Unlike fixed blades, folders, slipjoints, Swiss army knives, and the most obscure variations of each, a particular type of knife can present a challenge when doing routine cleaning: the automatic knife.
Most often referred to as an automatic, auto, switchblade, or "out the front" (OTF), this type of knife isn't exactly welcome in some parts of the world - many jurisdictions have banned either owning or carrying these types of knives.
But, in an increasing number of locations, these knives are legal and are becoming more popular by the day. The fans of these specialty knives love them because they are ultra fast to deploy, easy to open with one hand, fun to handle and use, and ideal for for self defense.
These blades use an automatic mechanism for deployment which adds an element of complication to their operation and to how they should be maintained. Most importantly, unless something is seriously wrong with your automatic knife, or unless you are very familiar with automatic knife maintenance, you really don't need to disassemble your knife (if you damage your knife during disassembly, it may not be covered under warranty). Fortunately, in a few simple steps you can effectively maintain and clean your auto knife without even removing a fastener.
In most cases, a slow or sticky mechanism is caused by the intrusion of dust and debris into the moving parts of the knife. If your knife is used in harsh environments, and is not fully stainless, corrosion can build up internally, likewise causing parts to bind. Anytime your knife isn't performing at peak, a cleaning is warranted.
How to Clean an Automatic Knife
Step 1: Deploy
Start by opening your knife. Carefully, using a gentle cleaner like rubbing alcohol, clean the blade of the knife, removing any adhesive remnants, tape, sticky residue, or dirt. Cotton swabs are always helpful in removing dirt from near the knife's edge and from tight crevices. Once the blade is clean, you can move to cleaning out the internals.
Step 2: Air

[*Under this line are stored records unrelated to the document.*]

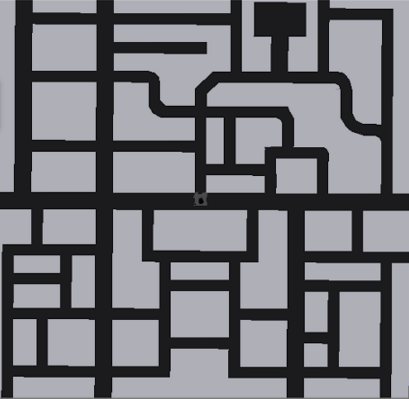
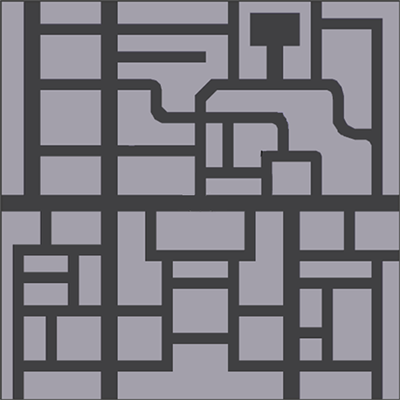
[Issue #124] Errors fixed: map is twisted, center of map and reference system

diff --git a/src/global_navigation/gui/ui_gui.py b/src/global_navigation/gui/ui_gui.py
@@ -17,12 +17,12 @@ class Ui_MainWindow(object):
         self.centralwidget = QtWidgets.QWidget(MainWindow)
         self.centralwidget.setObjectName("centralwidget")
         self.verticalLayoutWidget = QtWidgets.QWidget(self.centralwidget)
-        self.verticalLayoutWidget.setGeometry(QtCore.QRect(20, 40, 401, 391))
+        self.verticalLayoutWidget.setGeometry(QtCore.QRect(20, 40, 410, 410))
         self.verticalLayoutWidget.setObjectName("verticalLayoutWidget")
         self.mapLayout = QtWidgets.QVBoxLayout(self.verticalLayoutWidget)
         self.mapLayout.setObjectName("mapLayout")
         self.verticalLayoutWidget_2 = QtWidgets.QWidget(self.centralwidget)
-        self.verticalLayoutWidget_2.setGeometry(QtCore.QRect(440, 40, 371, 391))
+        self.verticalLayoutWidget_2.setGeometry(QtCore.QRect(440, 40, 400, 400))
         self.verticalLayoutWidget_2.setObjectName("verticalLayoutWidget_2")
         self.tlLayout = QtWidgets.QVBoxLayout(self.verticalLayoutWidget_2)
         self.tlLayout.setObjectName("tlLayout")
@@ -42,38 +42,38 @@ class Ui_MainWindow(object):
         self.stopButton.setIcon(icon1)
         self.stopButton.setObjectName("stopButton")
         self.destinyLabel = QtWidgets.QLabel(self.centralwidget)
-        self.destinyLabel.setGeometry(QtCore.QRect(30, 430, 61, 21))
+        self.destinyLabel.setGeometry(QtCore.QRect(30, 440, 61, 21))
         self.destinyLabel.setObjectName("destinyLabel")
         self.XLabel = QtWidgets.QLabel(self.centralwidget)
-        self.XLabel.setGeometry(QtCore.QRect(100, 440, 21, 21))
+        self.XLabel.setGeometry(QtCore.QRect(100, 450, 21, 21))
         self.XLabel.setObjectName("XLabel")
         self.YLabel = QtWidgets.QLabel(self.centralwidget)
-        self.YLabel.setGeometry(QtCore.QRect(220, 440, 21, 21))
+        self.YLabel.setGeometry(QtCore.QRect(220, 450, 21, 21))
         self.YLabel.setObjectName("YLabel")
         self.positionLabel = QtWidgets.QLabel(self.centralwidget)
-        self.positionLabel.setGeometry(QtCore.QRect(440, 430, 61, 20))
+        self.positionLabel.setGeometry(QtCore.QRect(440, 440, 61, 20))
         self.positionLabel.setObjectName("positionLabel")
         self.VLabel = QtWidgets.QLabel(self.centralwidget)
-        self.VLabel.setGeometry(QtCore.QRect(530, 440, 21, 21))
+        self.VLabel.setGeometry(QtCore.QRect(530, 450, 21, 21))
         self.VLabel.setObjectName("VLabel")
         self.XValue = QtWidgets.QLabel(self.centralwidget)
-        self.XValue.setGeometry(QtCore.QRect(130, 440, 41, 21))
+        self.XValue.setGeometry(QtCore.QRect(130, 450, 41, 21))
         self.XValue.setAlignment(QtCore.Qt.AlignRight|QtCore.Qt.AlignTrailing|QtCore.Qt.AlignVCenter)
         self.XValue.setObjectName("XValue")
         self.VValue = QtWidgets.QLabel(self.centralwidget)
-        self.VValue.setGeometry(QtCore.QRect(560, 440, 41, 21))
+        self.VValue.setGeometry(QtCore.QRect(560, 450, 41, 21))
         self.VValue.setAlignment(QtCore.Qt.AlignRight|QtCore.Qt.AlignTrailing|QtCore.Qt.AlignVCenter)
         self.VValue.setObjectName("VValue")
         self.YValue = QtWidgets.QLabel(self.centralwidget)
-        self.YValue.setGeometry(QtCore.QRect(260, 440, 41, 21))
+        self.YValue.setGeometry(QtCore.QRect(260, 450, 41, 21))
         self.YValue.setAlignment(QtCore.Qt.AlignRight|QtCore.Qt.AlignTrailing|QtCore.Qt.AlignVCenter)
         self.YValue.setObjectName("YValue")
         self.WValue = QtWidgets.QLabel(self.centralwidget)
-        self.WValue.setGeometry(QtCore.QRect(700, 440, 41, 21))
+        self.WValue.setGeometry(QtCore.QRect(700, 450, 41, 21))
         self.WValue.setAlignment(QtCore.Qt.AlignRight|QtCore.Qt.AlignTrailing|QtCore.Qt.AlignVCenter)
         self.WValue.setObjectName("WValue")
         self.WLabel = QtWidgets.QLabel(self.centralwidget)
-        self.WLabel.setGeometry(QtCore.QRect(660, 440, 21, 21))
+        self.WLabel.setGeometry(QtCore.QRect(660, 450, 21, 21))
         self.WLabel.setObjectName("WLabel")
         self.mapLabel = QtWidgets.QLabel(self.centralwidget)
         self.mapLabel.setGeometry(QtCore.QRect(20, 10, 341, 17))
@@ -81,12 +81,6 @@ class Ui_MainWindow(object):
         self.mapLabel_2 = QtWidgets.QLabel(self.centralwidget)
         self.mapLabel_2.setGeometry(QtCore.QRect(440, 10, 121, 17))
         self.mapLabel_2.setObjectName("mapLabel_2")
-        self.verticalLayoutWidget_3 = QtWidgets.QWidget(self.centralwidget)
-        self.verticalLayoutWidget_3.setGeometry(QtCore.QRect(759, 459, 71, 71))
-        self.verticalLayoutWidget_3.setObjectName("verticalLayoutWidget_3")
-        self.logoLayout = QtWidgets.QVBoxLayout(self.verticalLayoutWidget_3)
-        self.logoLayout.setSpacing(0)
-        self.logoLayout.setObjectName("logoLayout")
         MainWindow.setCentralWidget(self.centralwidget)
 
         self.retranslateUi(MainWindow)
@@ -94,7 +88,7 @@ class Ui_MainWindow(object):
 
     def retranslateUi(self, MainWindow):
         _translate = QtCore.QCoreApplication.translate
-        MainWindow.setWindowTitle(_translate("MainWindow", "Global Navigation"))
+        MainWindow.setWindowTitle(_translate("MainWindow", "Introrob py"))
         self.getPathButton.setText(_translate("MainWindow", "Generate Path"))
         self.playButton.setText(_translate("MainWindow", "GO!"))
         self.stopButton.setText(_translate("MainWindow", "Stop"))

diff --git a/src/global_navigation/sensors/grid.py b/src/global_navigation/sensors/grid.py
@@ -2,6 +2,7 @@ import threading
 import math
 import numpy as np
 import cv2
+from math import pi as pi
 
 class Grid:
 	def __init__(self, frame):
@@ -29,56 +30,53 @@ class Grid:
 		print("GX:", gridX, "GY:", gridY)
 		self.lock.acquire()
 		self.pos = (gridX, gridY)
-		self.initAngle = angle * 100
-		self.angle = angle * 100
+		self.initAngle = angle * 180 / math.pi
+		self.angle = angle * 180 / math.pi
 		self.lock.release()
+		
+	def RTx(self, angle, tx, ty, tz):
+		RT = np.matrix([[1, 0, 0, tx], [0, math.cos(angle), -math.sin(angle), ty], [0, math.sin(angle), math.cos(angle), tz], [0,0,0,1]])
+		return RT
+        
+	def RTy(self, angle, tx, ty, tz):
+		RT = np.matrix([[math.cos(angle), 0, math.sin(angle), tx], [0, 1, 0, ty], [-math.sin(angle), 0, math.cos(angle), tz], [0,0,0,1]])
+		return RT
+    
+	def RTz(self, angle, tx, ty, tz):
+		RT = np.matrix([[math.cos(angle), -math.sin(angle), 0, tx], [math.sin(angle), math.cos(angle),0, ty], [0, 0, 1, tz], [0,0,0,1]])
+		return RT
 
+	def RTWorldGrid(self):
+		RTx = self.RTx(pi, 0, 0, 0)
+		RTz = self.RTz(-pi/2, self.gWidth/2, -self.gHeight/2, 0)
+		return RTx*RTz
+
+	def RTGridWorld(self):
+		RTx = self.RTx(-pi, 0, 0, 0)
+		RTz = self.RTz(pi/2, self.wWidth/2, self.wHeight/2, 0)
+		return RTz*RTx
 
 	def worldToGrid(self, worldX, worldY):
-		if self.mapAngle >= 0 and self.mapAngle < 90:
-			relativeAngle = self.mapAngle * math.pi / 180
-			gridX = int((self.gWidth * math.cos(relativeAngle) / self.wWidth) * (worldX - self.origX))
-			gridY = int((-self.gHeight * math.cos(relativeAngle) / self.wHeight) * (worldY - self.origY))
-
-		elif self.mapAngle >= 90 and self.mapAngle < 180:
-			relativeAngle = (self.mapAngle - 90) * math.pi / 180
-			gridX = int((self.gHeight * math.cos(relativeAngle) / self.wHeight) * (worldY - self.origX))
-			gridY = int((self.gWidth * math.cos(relativeAngle) / self.wWidth) * (worldX - self.origY))
-
-		elif self.mapAngle >= 180 and self.mapAngle < 270:
-			relativeAngle = (self.mapAngle - 180) * math.pi / 180
-			gridX = int((-self.gWidth * math.cos(relativeAngle) / self.wWidth) * (worldX - self.origX))
-			gridY = int((self.gHeight * math.cos(relativeAngle) / self.wHeight) * (worldY - self.origY))
-
-		elif self.mapAngle >= 270 and self.mapAngle < 360:
-			relativeAngle = (self.mapAngle - 270) * math.pi / 180
-			gridX = int((-self.gHeight * math.cos(relativeAngle) / self.wHeight) * (worldY - self.origX))
-			gridY = int((-self.gWidth * math.cos(relativeAngle) / self.wWidth) * (worldX - self.origY))
-
+		# self.gWidth/self.wWidth is the scale
+		worldX = worldX * self.gWidth/self.wWidth
+		worldY = worldY * self.gHeight/self.wHeight
+		orig_poses = np.matrix([[worldX], [worldY], [0], [1]])
+		final_poses = self.RTWorldGrid() * orig_poses
+        
+		gridX = int(final_poses.flat[0])
+		gridY = int(final_poses.flat[1])
 		return (gridX, gridY)
 
 
 	def gridToWorld(self, gridX, gridY):
-		if self.mapAngle >= 0 and self.mapAngle < 90:
-			relativeAngle = self.mapAngle * math.pi / 180
-			worldX = (self.wWidth / self.gWidth) * gridX * math.cos(relativeAngle) + self.origX
-			worldY = -(self.wHeight / self.gHeight) * gridY * math.cos(relativeAngle) + self.origY
-
-		elif self.mapAngle >= 90 and self.mapAngle < 180:
-			relativeAngle = (self.mapAngle - 90) * math.pi / 180
-			worldX = (self.wHeight / self.gHeight) * gridY * math.cos(relativeAngle) + self.origX
-			worldY = (self.wWidth / self.gWidth) * gridX * math.cos(relativeAngle) + self.origY
-
-		elif self.mapAngle >= 180 and self.mapAngle < 270:
-			relativeAngle = (self.mapAngle - 180) * math.pi / 180
-			worldX = -(self.wWidth / self.gWidth) * gridX * math.cos(relativeAngle) + self.origX
-			worldY = (self.wHeight / self.gHeight) * gridY * math.cos(relativeAngle) + self.origY
-
-		elif self.mapAngle >= 270 < 360:
-			relativeAngle = (self.mapAngle - 270) * math.pi / 180
-			worldX = -(self.wHeight / self.gHeight) * gridY * math.cos(relativeAngle) + self.origX
-			worldY = -(self.wWidth / self.gWidth) * gridX * math.cos(relativeAngle) + self.origY
-
+		# self.wWidth/self.gWidth is the scale
+		gridX = gridX * self.wWidth/self.gWidth
+		gridY = gridY * self.wHeight/self.gHeight
+		orig_poses = np.matrix([[gridX], [gridY], [0], [-1]])
+		final_poses = self.RTGridWorld() * orig_poses
+        
+		worldX = final_poses.flat[0]
+		worldY = final_poses.flat[1]
 		return (worldX, worldY)
 
 
@@ -86,7 +84,8 @@ class Grid:
 		(gridX, gridY) = self.worldToGrid(px, py)	
 		self.lock.acquire()
 		self.pos = (gridX, gridY)
-		self.angle = angle * 100
+		# Convert to degrees
+		self.angle = angle * 180 / math.pi
 		self.lock.release()
 
 	def getAngle(self):
@@ -175,3 +174,4 @@ class Grid:
 			 nCopy = self.grid
 		cv2.imshow("Grid Field", nCopy)
 		self.lock.release()
+		

diff --git a/src/global_navigation/gui/mapWidget.py b/src/global_navigation/gui/mapWidget.py
@@ -6,6 +6,7 @@ import sys, math
 import threading
 from PyQt5 import QtGui, QtCore
 from PyQt5.QtWidgets import QWidget, QLabel
+from PyQt5.QtCore import QPointF
 import cv2
 
 class Map(QWidget):
@@ -91,16 +92,6 @@ class Map(QWidget):
 
 
     def paintPosition(self, x, y, angle, img, painter):
-        #Compensating the position
-
-        if self.mapAngle >= 0 and self.mapAngle < 90:
-            x = x + 5
-        elif self.mapAngle >= 90 and self.mapAngle < 180:
-            x = x - 5
-            y = y + 3
-        elif self.mapAngle >= 90 and self.mapAngle < 180:
-            y = y + 5
-
         triangle = QtGui.QPolygon()
         triangle.append(QtCore.QPoint(x-4, y-4))
         triangle.append(QtCore.QPoint(x+4, y-4))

Whether it's compressed air for keyboards, or an air compressor with a blower attachment, use high pressure air to spray debris out of the mechanism. The tiny straw attachment that comes with Dust-Off can be key to blowing junk out of tight spaces. Some folks may loosen the handle screws in order to allow a gap so air can flow through, without disassembly; this is an easy method to get rid of lint, particles, and other debris.

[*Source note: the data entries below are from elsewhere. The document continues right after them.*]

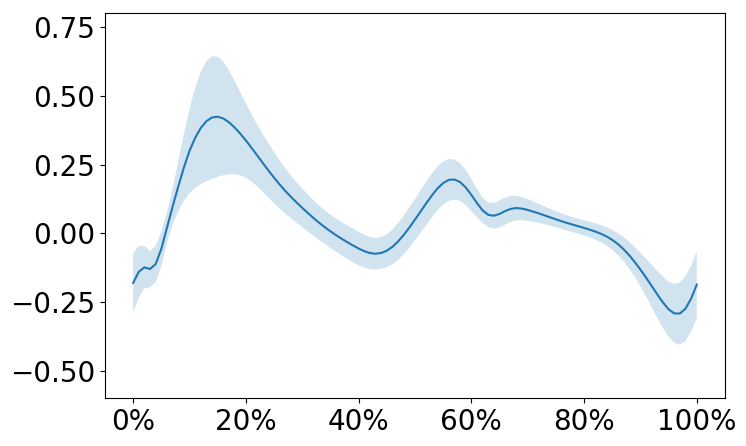
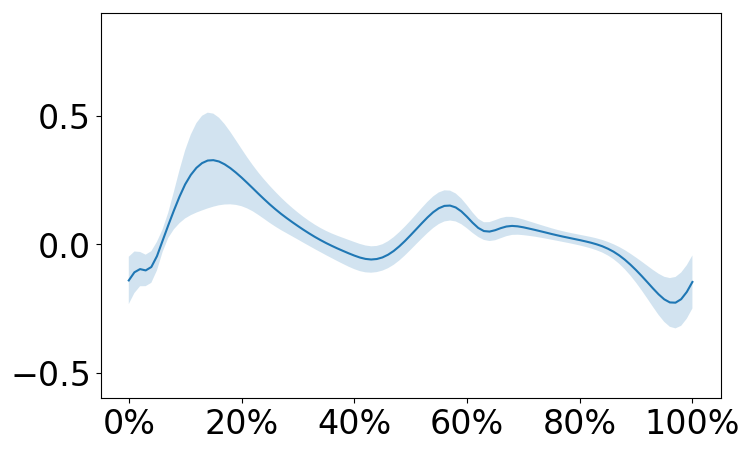
Update on Overleaf.

Changed region(s): [[0.0, 0.0291, 0.9866, 0.9619]]

diff --git a/chapters/4-results.tex b/chapters/4-results.tex
@@ -4,36 +4,37 @@
 
 \chapter{Results}
 \label{sec:results}
-The results can be split into two parts: (1) \textit{pre-training} which includes the experimental data after filtering and pre-processing and before the training of the \ac{NN}; and (2) \textit{post-training} which includes the output from the trained \ac{NN} model, including training and performance statistics.
+The results can be split into two parts: (1) \textit{pre-training} which includes the experimental data after filtering and pre-processing and before the training of the \ac{NN}; and (2) \textit{post-training} which includes the output from the trained \ac{NN} model, including training and performance evaluation.
 
 \section{Pre-training results}
 \label{sec:results_pre-training-results}
 Before training the \ac{NN} it is useful to examine what the data looks like.
-Figure \ref{fig:kjm-average} shows a representation of the \ac{KJM} from all the gait cycles for subjects 1, 2 and 6. 
+Figure \ref{fig:kjm-average} shows a representation of the \ac{KJM} from all the gait cycles for subjects 1, 2 and 6.
+Same plots can be found for subject 3 and 5 in the appendix \ref{sec:appendix}. 
 Figure \ref{fig:emg-average} shows the corresponding \ac{EMG} activity of each muscle, grouped by the muscle's main function as per table \ref{tab:muscle-names}.
-\begin{figure}
+\begin{figure}[ht!]
      \centering
-     \begin{subfigure}[b]{0.325\textwidth}
+     \begin{subfigure}[b]{0.328\textwidth}
          \centering
-         \includegraphics[width=\textwidth]{img/results/moment_avg/subject01_all_set1_moment_avg.png}
+         \includegraphics[width=\textwidth]{img/results/moment_avg/subject01_all_set1_moment_avg_w_minmax.png}
      \end{subfigure}
      \hfill
-     \begin{subfigure}[b]{0.325\textwidth}
+     \begin{subfigure}[b]{0.328\textwidth}
          \centering
-         \includegraphics[width=\textwidth]{img/results/moment_avg/subject02_all_set1_moment_avg.png}
+         \includegraphics[width=\textwidth]{img/results/moment_avg/subject02_all_set1_moment_avg_w_minmax.png}
      \end{subfigure}
      \hfill
-     \begin{subfigure}[b]{0.325\textwidth}
+     \begin{subfigure}[b]{0.328\textwidth}
          \centering
-         \includegraphics[width=\textwidth]{img/results/moment_avg/subject06_all_set1_moment_avg.png}
+         \includegraphics[width=\textwidth]{img/results/moment_avg/subject06_all_set1_moment_avg_w_minmax.png}
      \end{subfigure}
-    \caption{Normalized \ac{KJM} for subjects 1, 2, and 6, from left to right respectively. The solid blue line is the average from all the gait cycles and the shaded area around it is the standard deviation.}
+    \caption{Normalized \ac{KJM} for subjects 1, 2, and 6, from left to right respectively. The x-axis is the percentage of a single gait cycle. The solid blue line is the average from all the gait cycles and the shaded area around it is the standard deviation.}
     \label{fig:kjm-average}
 \end{figure}
-\begin{figure}
+\begin{figure}[ht!]
     \centering
     \includegraphics[width=\textwidth]{img/results/emg_avg/all_subject_grid_emg_avg.png}
-    \caption{Filtered and normalized \ac{EMG} from subjects 1, 2, and 6.}
+    \caption{Filtered and normalized \ac{EMG} from subjects 1, 2, and 6. The x-axis is the percentage of a single gait cycle. The solid blue lines represent the average from all the gait cycles for each muscle and the shaded area with corresponding color is the standard deviation.}
     \label{fig:emg-average}
 \end{figure}
 % \begin{figure}
@@ -43,7 +44,18 @@ Figure \ref{fig:emg-average} shows the corresponding \ac{EMG} activity of each m
 %     \label{fig:knee-joint-moments-stat}
 % \end{figure}
 The figures show the subjects have similar patterns for \acp{KJM} and \ac{EMG} signals over the gait cycles.
-Nevertheless, there are also some clear dissimilarities between them which are discussed further in chapter \ref{sec:discussion}.
+Note that the pattern for subject 1 is not as clear as for subjects 2 and 6 when looking at it on the same scale.
+However, as indicated by the ``fastest'' and ``slowest'' cycles, it is because subject 1 generally walked slower, in most trials, compared to their maximum speed.
+The similarities in the patterns indicates that an \ac{NN} might be able to generalize between subjects, at least up to some degree.
+Nevertheless, there are also some dissimilarities between the signals which are discussed further in chapter \ref{sec:discussion}.
+
+Another notable observation is the amplitude of the normalized \ac{EMG}.
+It indicates that most of the values have below $0.5$ amplitude.
+This suggests that the normalization method might not be adequate.
+The discrepancy between the signals from gluteus maximus (GlutMax) may suggest the same. 
+This is further discussed in section \ref{sec:discussion}.
+
+Figures x - x show the mixed datasets from cases 1-5 as described in the methods section.
 
 \section{Post-training results}
 \label{sec:post-training-results}

diff --git a/chapters/3-methods.tex b/chapters/3-methods.tex
@@ -119,23 +119,23 @@ Five different cases of training and testing sets were created to look at the ab
     \item Training set: \textit{Subject06/Session1}\\
             Testing set: \textit{Subject06/Session2}\\
             Looking at the ability to generalize across sessions.
-    \item Training set: \textit{Subject01/Both, Subject02/Both, and Subject06/Session1}\\
+    \item Training set: \textit{Subject01/Both, Subject02/Both,} and \textit{Subject06/Session1}\\
             Testing set: \textit{Subject06/Session2}\\
             Evaluating if additional data from different subjects improves the performance from case 1.
-    \item Training set: \textit{Subject01/Both and Subject06/Both}\\
-            Testing set: \textit{Subject02/Both, Subject03, and Subject05}\\
+    \item Training set: \textit{Subject01/Both} and \textit{Subject06/Both}\\
+            Testing set: \textit{Subject02/Both, Subject03,} and \textit{Subject05}\\
             Looking at the ability to generalize across subjects.
-    \item Training set: \textit{Subject02/Both and Subject06/Both}\\
-            Testing set: \textit{Subject01/Both, Subject03, and Subject05}\\
+    \item Training set: \textit{Subject02/Both} and \textit{Subject06/Both}\\
+            Testing set: \textit{Subject01/Both, Subject03,} and \textit{Subject05}\\
             Evaluating if this compares to case 3, i.e. how sensitive is the model to which subjects it trains on.
-    \item Training set: \textit{Random 70\% of all the usable data}\\
+    \item Training set: \textit{Random 80\% of all the usable data}\\
             Testing set: \textit{Random 20\% of all the usable data} (different data than the training set)\\
             Performance indicates if the same model can be used for multiple subjects as long as they have similar parameter as the subjects that the model trained on.
-            
 \end{enumerate}
-The split was done by randomly selecting $80\%$ of the gait cycles, from each group of slow, fast, and regular walking speeds, for the training set.
-The remaining $20\%$ from each group was the testing set.
-Further $10\%$ of cycles in the training set were randomly selected for the validation set.
+In all the case, the validation set was selected as random $10\%$ of the training set.
+% The split was done by randomly selecting $80\%$ of the gait cycles, from each group of slow, fast, and regular walking speeds, for the training set.
+% The remaining $20\%$ from each group was the testing set.
+% Further $10\%$ of cycles in the training set were randomly selected for the validation set.
 
 For the purpose of standardizing the data between subjects, the datasets were normalized.
 \ac{EMG} was normalized so that all values from the training dataset were between $0$ and $1$, independent of subject.
@@ -149,7 +149,7 @@ The normalization is given by equation \ref{eq:emg-normalization}:
 %     X_{norm} = \frac{X - \mu_X}{\sigma_X}
 % \end{equation}
 where $X$ is the \ac{EMG} value to be normalized and $X_{min}$ and $X_{max}$ are, respectively, the minimum and maximum measured \ac{EMG} from the training dataset. 
-For the validation and testing datasets, the same minimum and maximum values were used, to accurately portray new data that the \ac{NN} does not already ``know''.
+% For the validation and testing datasets, the same minimum and maximum values were used, to accurately portray new data that the \ac{NN} does not already ``know''.
 The \acp{KJM} were normalized similar to the \ac{EMG} in equation \ref{eq:emg-normalization} with addition clause to set the interval:
 \begin{equation}
 \label{eq:moment-normalization}
@@ -202,7 +202,5 @@ The trained model could then be transferred to C++ by using Tensorflow C++ libra
 This can be helpful since in an exoskeleton the trained model needs to be stored on an embedded system which often runs C++ rather than Python.
 Also, Vicon offers a Datastream SDK in C++ enabling real time computation that can be used with Vicon Nexus.
 This is further discussed in section \ref{sec:discussion}.
-
-
 
 \end{document}

diff --git a/tables/lstm-parameters.tex b/tables/lstm-parameters.tex
@@ -2,10 +2,11 @@
 \begin{table}[ht!]
     \centering
     \caption{\ac{LSTM} parameter values used in the Keras API function.}
-    \begin{tabular}{>{\raggedright}p{0.15\textwidth} | c | p{0.6\textwidth}}
-        Parameter           & Value         & Function \\ \hline
-        Units               & 64            & The number of hidden units in the internal layers\\
-        Activation function & Hard-Sigmoid  & Determines if a node is \textit{activated}\\
+    \begin{tabular}{>{\raggedright}p{0.15\textwidth} | c | p{0.5\textwidth}}
+        Parameter                       & Value         & Function \\ \hline
+        Units                           & 64            & The number of hidden units in the internal layers\\
+        Activation function             & Hard-Sigmoid  & The node's activation function of the \ac{LSTM} gate's \ac{NN} layers\\
+        Recurrent activation function   & ReLu          & The node's activation function for the \ac{LSTM} state recurrence \ac{NN} layer.
     \end{tabular}
     \label{tab:lstm-parameters}
 \end{table}

diff --git a/chapters/appendices.tex b/chapters/appendices.tex
@@ -1,6 +1,7 @@
 \input{chapters/state-of-the-art}
 
 \chapter{Additional material}
+\label{sec:appendix}
 
 %\input{tables/muscle-names.tex}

Once you believe some of the debris are blown out, cycle the action of the knife a few times to further break up anything else that might be hanging around. Then continue with another round or two of air pressure, making sure to also focus on the slider.
If you remain unsuccessful in getting debris out of the mechanism, you can, as a last resort, always send your knife back to the manufacturer for service using the instructions posted on their website. Popular automatic knife makers like Benchmade, Protech, and Microtech provide no-cost or low-cost maintenance and sharpening services to users per their instructions online.
Step 3: Lubrication
Our favorite part! We suggest our Original lube for automatic knives, where small moving parts need to operate at high speed. Apply a reasonable amount of Knife Pivot Lube, allowing it to soak into the knife's mechanism, cycle the action a few times, then add a few more drops. Shake away excess lube and remove any dirt that becomes visible with cotton swabs (remember that Knife Pivot Lube cleans your pivot as you use it so some dirty residue is to be expected).
Be sure also to add a small drop of lubricant to the slider/switch itself, as all action from this part of the mechanism is what ends up deploying the blade. This is also an area for major dirt ingress, and build-up.
Step 4: TLC
Treat the blade right! Not that it's already obvious, keeping moisture and corrosives away from the knife will lessen the probability of a mechanism rusting/sticking, or even worse, parts failing due to corrosion. A high quality lubricant not only makes your knife operate smoothly, it also repels moisture, prevents corrosion, and keeps metal parts from galling or wearing prematurely.